There is no doubt that if you have read my work before, or follow me on social media. You will know that the Doom franchise has always occupied a large part of my heart. Having grown up playing Doom (1993) and Doom II religiously on PC for much of my youth. 2020’s Doom Eternal is going to be another massive step forward for the franchise, just as Doom (2016) was. In preparation for Doom Eternal’s launch next year, I have taken it upon myself to review every Doom game included in the new Slayers Collection. The collection contains 4 games which are Doom (1993), Doom II, Doom 3, and Doom (2016). Whether you are a long time fan of the franchise or brand new to the series, I hope you will enjoy this look through its history. Today, we will be looking back on the legendary Doom (1993) which helped shape so many FPS games in the 1990s.
A little bit of history
Doom was originally launched in 1993 and was developed by ID Software. The game was released just a little over a year after the studio’s last game. Which is another game that many will be familiar with which is Wolfenstein 3D. The game was originally available on MS-DOS and AmigaOS on the PC platform. The game came to SNES and PlayStation in 1995, it was one of the first ID Software games to release on console. Aside from the Wolfenstein 3D port on SNES.
If you are looking for an in-depth RPG with tons of complex decision making, then Doom (1993) is probably the last place you will look. For reference, the games main protagonist is referred to often as “Doomguy”. While there is an underlying story to the game, it is not the focus point of the game. You have your weapons and there are demons to kill, it’s just that simple.
For a game that was released 26 years ago, Doom (1993) still holds up amazingly well in terms of its controls. The game features a huge amount of verticality in the levels With auto-tracking that if you aim in the direction of the enemy and fire. The bullets will find a way to the intended target. This allowed ID Software to truly experiment with verticality in their level designs.
The level design for Doom (1993) is phenomenal. Hunting down keycards in increasingly mind-bending locations is part of what makes the game so great. In the first chapter, “Knee Deep In The Dead” the levels are fairly straightforward, while you tackle small groups of enemies in larger areas. As you progress further in the game, especially the original final chapter “Inferno” this changes quickly. The levels are winding, with massive amounts of turns that can lead you to dead ends or worse a mountain of enemies. The levels are varied enough from chapter to chapter to feel different and you never feel like your lost in the same maze twice.
Gunplay. The single word that has become so associated with ID Software over the years. Even now, Doom (1993) plays butter smooth. Even is you are sprinting through the levels blasting through enemies or slowly taking your time and hunting down every last demon. The gunplay is so kinetic with every gun packing a punch, except for the starter pistol its bloody awful. The first time you pick up a shotgun in a Doom game is now and will always be a religious experience. No developer has ever come close in terms of making a shotgun that is mechanically as sound as in this game. Doom (1993) is the game that started this trend, and it’s amazing to go back to the shotgun’s roots. With a wide variety of other weapons such as the chaingun, rocket launcher and of course the BFG. The BFG is another one of the most iconic guns in gaming, as BFG stands for Big [Redacted] Gun. As the name implies you can vaporize almost any enemies into a pile of mushy flesh in less than a second. With a wide variety of weapons at your disposal, killing demons has never felt so easy.

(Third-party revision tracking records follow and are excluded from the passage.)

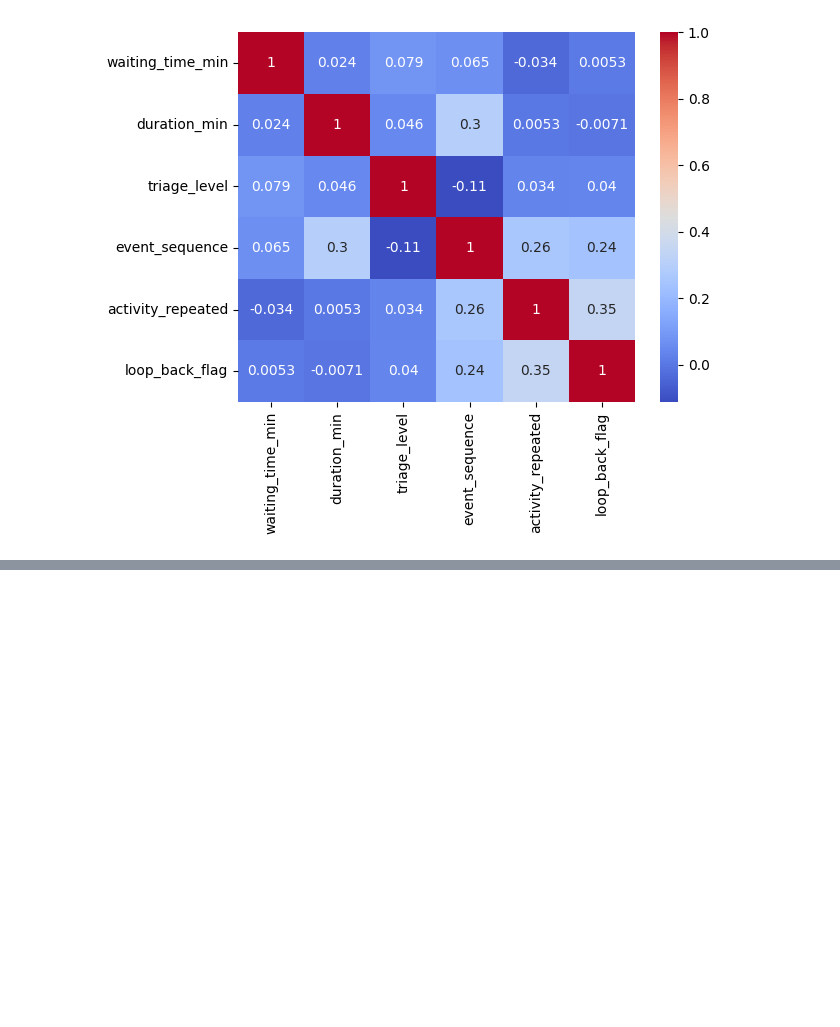
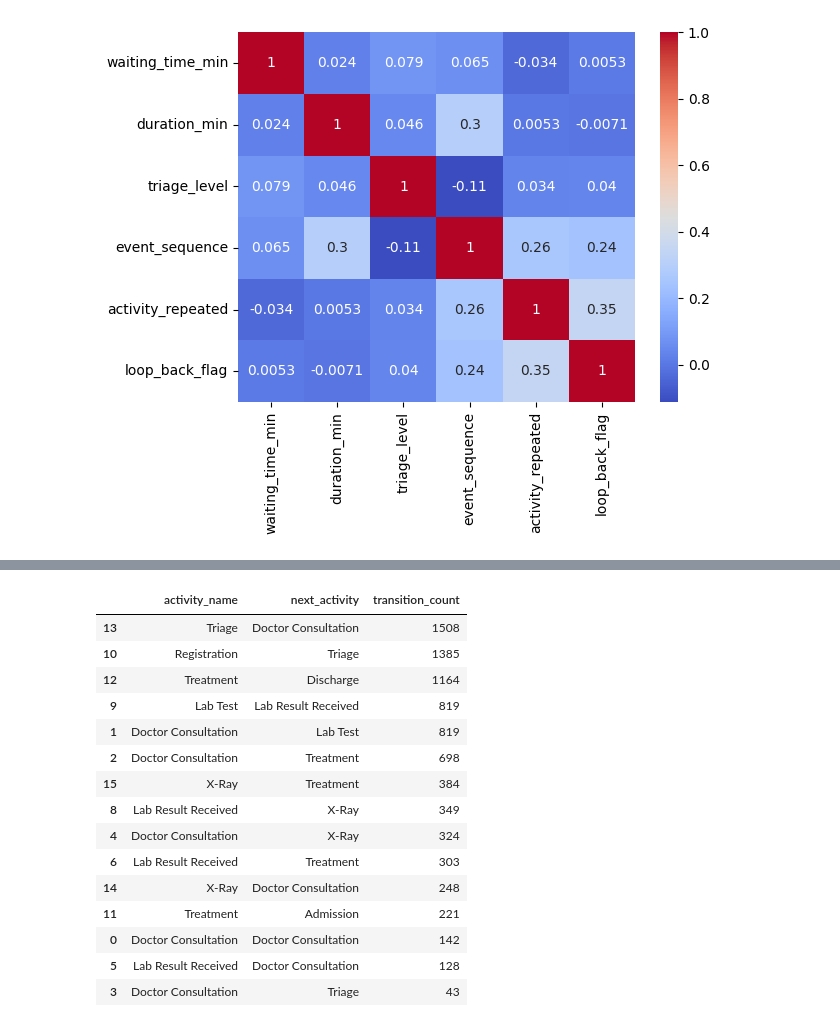
Before and after one commit to udayupmanyuu-spec/infotact-projects, a Jupyter notebook: Notebook/01_Dataset_understanding.ipynb, the cells around one changed output, grey strips where cells are left out. Saved outputs shown, nothing was run; the diff lists cells and outputs as text; code cells hidden in the pictures; blank space fills up the shorter version.

```diff
--- a/Notebook/01_Dataset_understanding.ipynb
+++ b/Notebook/01_Dataset_understanding.ipynb
@@ -495,0 +507,24 @@ df[['waiting_time_min', 'duration_min']].describe()
+# %%
+transition_counts = (
+    df.dropna(subset=["next_activity"]).groupby(["activity_name", "next_activity"]).size().reset_index(name="transition_count").sort_values(by="transition_count", ascending=False)
+    )
+)
+
+transition_counts.head(15)
+# %% [output]
+|  | activity_name | next_activity | transition_count |
+| 13 | Triage | Doctor Consultation | 1508 |
+| 10 | Registration | Triage | 1385 |
+| 12 | Treatment | Discharge | 1164 |
+| 9 | Lab Test | Lab Result Received | 819 |
+| 1 | Doctor Consultation | Lab Test | 819 |
+| 2 | Doctor Consultation | Treatment | 698 |
+| 15 | X-Ray | Treatment | 384 |
+| 8 | Lab Result Received | X-Ray | 349 |
+| 4 | Doctor Consultation | X-Ray | 324 |
+| 6 | Lab Result Received | Treatment | 303 |
+| 14 | X-Ray | Doctor Consultation | 248 |
+| 11 | Treatment | Admission | 221 |
+| 0 | Doctor Consultation | Doctor Consultation | 142 |
+| 5 | Lab Result Received | Doctor Consultation | 128 |
+| 3 | Doctor Consultation | Triage | 43 |
```
Also changed, not shown: parts of 7 cells of this notebook.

Doom 1993’s soundtrack is a classic, while it is nowhere near as incredible as Mick Gordon’s work on Doom (2016). Charging through levels to pounding electric metal tracks at a fast pace, as you hear demons scream in anguish from your shotgun blasts. It’s very rare metal music makes an appearance in video games, this is part of what makes Doom so special to me. As a long-time heavy metal fan, Doom was definitely a huge part of my formative years of the type of music that really stuck with me.
The biggest struggle many games have from an aging standpoint sometimes isn’t the controls. Some games, especially from the early 3D eras of games, have not aged incredibly well. Doom while it certainly shows its age as one of the pioneers of 3D graphics. It has aged exceptionally well with its core focus being on the games demonic level design. Instead of getting lost in pixel counts and taking the most beautiful screenshot to post on social media. Dooms graphics service the game flawlessly. In the latest patch on the consoles, they have added 60 FPS support which makes the game run very smoothly. While it may not hold a candle to many games in the modern era, the influence in 3D design behind Doom. ID Software was very ahead of the curve in terms of graphical design and led gaming into the 3D era as we know it.
Doom 1993 was the pinnacle of FPS shooters and influenced some of the greatest modern developers even to this day. While it’s over 25 years old, it is still a must-play piece of video game history. Join us soon, as I dive into Doom II next, as I review every game in the Doom franchise in the lead up to Doom Eternal.